Picard, who also edits the Journal of Media Business Studies, framed the problem well in a report in the magazine titled, “The Challenges of Public Functions and Commercial Media”:

We expect a great deal of media companies. We expect them to inform us about our communities, the nation, and the world. We expect them to serve public interests by creating the means for the aspirations and concerns of citizens to be conveyed and acted upon in society. We expect them to self-finance their operations through commercial activities. We expect them to behave without self-interest. We expect them not to disappoint us. They often do. The roots of that disappointment can be found in…an all-too-often uncritical belief that the market system will produce the media products and services society wants and needs. This belief emanates from a general satisfaction with competitive markets for other goods and services and from the underlying conviction that too much government involvement in society—especially in the media—is undesirable and harmful…

The conflict between public functions and private media creates a paradox because commercially funded media cannot pursue economic self-interest without harming their public-service roles. Market-based media face levels of competition never before experienced and their markets are more unstable than in the past century, and because they operate in a system in which the primary driver is self-interest and heavy commercialization of content, the movement away from serving public functions is clearly evident and is breeding discontent among social observers and citizens.
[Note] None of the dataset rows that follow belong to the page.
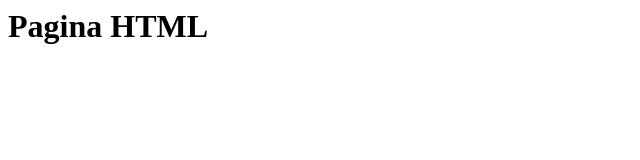
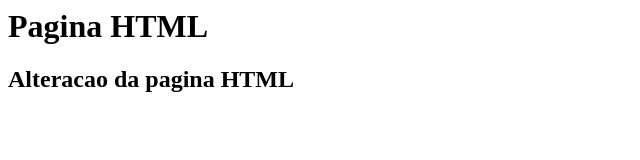
Before and after one commit to jorgeobrecht/gama-no-github, a plain HTML site: page index.html in a window 1280 px wide. Shown: the whole page, without its empty margins (0-640 px from the left). Drawn offline with Linux system fonts and the light colour scheme.

Commit message:
alter index.html

```diff
--- a/index.html
+++ b/index.html
@@ -1,5 +1,6 @@
 <html>
     <body>
         <h1>Pagina HTML</h1>
+        <h2>Alteracao da pagina HTML</h2>
     </body>
 </html>
```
In addition to its public-service role, the press is distinctive in another way that only aggravates the current crisis. As Edwin Baker notes in his book, Media, Markets, and Democracy, “Media products are unusual in that often two very different purchasers pay for the transfer of media content to its audience.” In other words, the media enterprise sells products to audiences and then sells audiences to advertisers. The free-content model of most online news sources has meant that consumers are less willing than ever to pay subscription fees, making the press—both in print and online—more reliant than ever on advertising. The result: media have often been forced to sell audiences to advertisers rather than journalism to consumers. This is an underappreciated point. There are those who argue that the rise of infotainment, commentary, and lifestyle journalism simply reflects what readers want. More likely, however, those trends represent an attempt to cut content production costs and recruit the demographics that advertisers find most desirable.
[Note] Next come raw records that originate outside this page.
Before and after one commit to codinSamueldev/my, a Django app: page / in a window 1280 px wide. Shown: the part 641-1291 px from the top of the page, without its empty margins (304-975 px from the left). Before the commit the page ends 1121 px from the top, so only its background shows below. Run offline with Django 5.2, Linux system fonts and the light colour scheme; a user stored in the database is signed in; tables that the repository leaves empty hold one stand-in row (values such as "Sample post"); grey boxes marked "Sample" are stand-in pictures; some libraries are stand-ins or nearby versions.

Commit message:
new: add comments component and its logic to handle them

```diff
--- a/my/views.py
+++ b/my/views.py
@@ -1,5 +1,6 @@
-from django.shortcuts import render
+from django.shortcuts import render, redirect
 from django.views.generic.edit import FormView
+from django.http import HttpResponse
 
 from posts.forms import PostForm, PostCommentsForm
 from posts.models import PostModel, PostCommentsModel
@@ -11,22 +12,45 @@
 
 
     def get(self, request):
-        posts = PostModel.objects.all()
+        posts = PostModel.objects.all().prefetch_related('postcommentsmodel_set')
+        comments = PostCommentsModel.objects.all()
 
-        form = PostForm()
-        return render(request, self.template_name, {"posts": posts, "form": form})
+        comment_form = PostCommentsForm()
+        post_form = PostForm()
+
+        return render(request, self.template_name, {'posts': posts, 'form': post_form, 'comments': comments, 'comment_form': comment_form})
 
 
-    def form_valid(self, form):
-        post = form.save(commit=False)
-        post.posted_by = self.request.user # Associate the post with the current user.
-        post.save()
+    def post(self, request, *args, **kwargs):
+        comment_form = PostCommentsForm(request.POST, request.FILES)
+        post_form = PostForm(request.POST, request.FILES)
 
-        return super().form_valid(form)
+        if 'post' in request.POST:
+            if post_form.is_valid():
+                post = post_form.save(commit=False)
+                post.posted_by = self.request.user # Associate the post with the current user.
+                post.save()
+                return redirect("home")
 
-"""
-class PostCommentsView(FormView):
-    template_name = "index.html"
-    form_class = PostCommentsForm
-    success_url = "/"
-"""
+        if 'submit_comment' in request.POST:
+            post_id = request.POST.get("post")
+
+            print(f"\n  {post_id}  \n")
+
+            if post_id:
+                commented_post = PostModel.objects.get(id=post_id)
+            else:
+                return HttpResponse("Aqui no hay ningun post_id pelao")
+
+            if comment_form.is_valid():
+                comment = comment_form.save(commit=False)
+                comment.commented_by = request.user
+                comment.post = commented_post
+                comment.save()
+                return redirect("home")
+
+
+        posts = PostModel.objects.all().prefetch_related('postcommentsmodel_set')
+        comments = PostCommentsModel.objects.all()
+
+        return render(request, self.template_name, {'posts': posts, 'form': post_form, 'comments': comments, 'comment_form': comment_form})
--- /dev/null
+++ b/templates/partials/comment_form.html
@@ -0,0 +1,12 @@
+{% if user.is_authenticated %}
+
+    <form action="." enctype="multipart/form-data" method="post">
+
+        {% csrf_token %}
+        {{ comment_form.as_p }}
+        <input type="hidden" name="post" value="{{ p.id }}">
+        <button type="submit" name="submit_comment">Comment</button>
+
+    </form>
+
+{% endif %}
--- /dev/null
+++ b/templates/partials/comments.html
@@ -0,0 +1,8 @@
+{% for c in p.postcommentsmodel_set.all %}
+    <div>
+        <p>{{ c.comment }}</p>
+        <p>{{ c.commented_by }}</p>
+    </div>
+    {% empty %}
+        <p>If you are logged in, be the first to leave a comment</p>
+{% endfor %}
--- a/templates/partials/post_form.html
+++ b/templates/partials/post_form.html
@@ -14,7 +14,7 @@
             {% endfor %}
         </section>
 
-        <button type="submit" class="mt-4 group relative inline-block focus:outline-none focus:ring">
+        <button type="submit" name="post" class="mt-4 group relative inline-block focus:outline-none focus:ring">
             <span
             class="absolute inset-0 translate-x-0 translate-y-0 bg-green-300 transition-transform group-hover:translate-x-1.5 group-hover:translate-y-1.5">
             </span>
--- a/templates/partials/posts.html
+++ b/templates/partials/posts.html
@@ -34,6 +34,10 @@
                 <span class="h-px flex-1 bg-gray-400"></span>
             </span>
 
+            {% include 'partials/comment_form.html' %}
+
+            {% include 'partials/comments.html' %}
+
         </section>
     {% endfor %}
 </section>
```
But whether or not this argument holds up is beside the point. Citizens need news even if they’re not willing to pay for it, and newsgathering is expensive. “Clearly, journalism’s role of informing citizens is crucial to democracy,” says McChesney. “The mandate we have today is really the same mandate Jefferson and Madison faced when they were the first two secretaries of state. They instituted a policy to support three newspapers in each state of the country with subsidies from State Department memoranda notices, because they knew that unless there was that subsidy, there would be places with no newspapers.” If market forces have become unfavorable to the press, the question becomes, how do we support this essential institution of democracy? And why do journalists categorically reject the idea that government could help?

When Geneva Overholser, the veteran editor and a professor of journalism at the University of Missouri, brought up the role of government in her 2006 report, “On Behalf of Journalism: A Manifesto for Change,” she encountered substantial opposition. “I honestly can’t believe how many people just look at me as if I can’t possibly be taken seriously when I say we need to think carefully about the role of government,” says Overholser. Timothy Karr, the campaign director for Free Press, attributes journalists’ “knee-jerk” libertarianism to an absolutist interpretation of the First Amendment. “We’re rooted in this idea…that any form of government intervention or government assistance strikes us as a violation of our First Amendment rights,” says Karr, who has worked for both The New York Times and Time.

What Overholser, Karr, and a handful of other journalists and academics point out is that government has always played a role in American journalism. Major government subsidies include reduced postal rates, copyright protection, state sales-tax exemptions, government advertising, and the Newspaper Preservation Act, which allowed regional newspapers with distinct editorial staffs to merge business operations. The Freedom of Information Act, government press officers, and public education and libraries (which promote literacy and distribute content) have also been cited as examples of government support for the press. And certainly, nonprofit-owned media should be considered government-subsidized given that their parent organizations are tax exempt.

Bree Nordenson a former assistant editor of CJR.